(Dataset entries)
BEGIN

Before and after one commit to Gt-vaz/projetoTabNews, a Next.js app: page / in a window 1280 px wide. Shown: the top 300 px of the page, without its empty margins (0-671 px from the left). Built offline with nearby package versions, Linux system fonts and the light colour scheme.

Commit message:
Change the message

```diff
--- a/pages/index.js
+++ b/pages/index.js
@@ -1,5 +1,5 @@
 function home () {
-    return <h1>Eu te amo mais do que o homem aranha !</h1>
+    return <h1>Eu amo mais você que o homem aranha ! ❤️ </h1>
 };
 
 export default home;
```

END
BEGIN

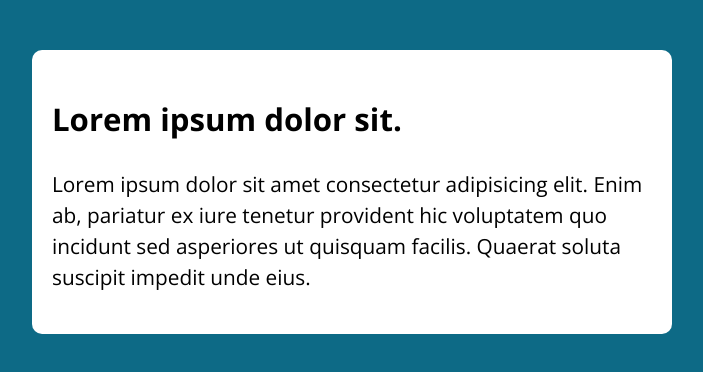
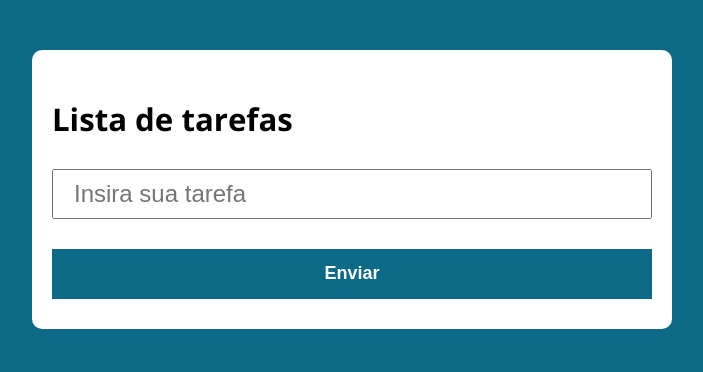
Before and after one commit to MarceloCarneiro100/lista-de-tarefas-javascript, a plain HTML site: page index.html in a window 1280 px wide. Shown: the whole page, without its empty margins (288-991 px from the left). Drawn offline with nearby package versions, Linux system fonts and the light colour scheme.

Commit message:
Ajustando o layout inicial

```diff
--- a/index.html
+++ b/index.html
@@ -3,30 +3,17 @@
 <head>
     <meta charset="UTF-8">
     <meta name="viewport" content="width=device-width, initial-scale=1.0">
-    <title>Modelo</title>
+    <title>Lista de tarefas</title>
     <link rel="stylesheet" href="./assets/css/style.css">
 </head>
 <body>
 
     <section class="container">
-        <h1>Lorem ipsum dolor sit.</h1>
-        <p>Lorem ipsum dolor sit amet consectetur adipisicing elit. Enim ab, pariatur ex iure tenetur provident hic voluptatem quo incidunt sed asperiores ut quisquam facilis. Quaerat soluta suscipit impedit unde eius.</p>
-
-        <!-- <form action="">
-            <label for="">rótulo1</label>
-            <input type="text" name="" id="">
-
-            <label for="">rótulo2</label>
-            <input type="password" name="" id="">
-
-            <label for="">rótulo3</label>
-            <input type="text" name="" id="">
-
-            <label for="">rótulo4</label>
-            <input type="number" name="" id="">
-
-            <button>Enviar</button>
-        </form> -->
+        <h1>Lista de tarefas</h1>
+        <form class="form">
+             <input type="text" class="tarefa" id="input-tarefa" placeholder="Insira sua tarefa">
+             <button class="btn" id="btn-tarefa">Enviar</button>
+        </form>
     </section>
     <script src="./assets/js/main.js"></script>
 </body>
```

END

Give the number of lines above containing the word "scheme", with no other text.

» FINISHED EXERCISE
2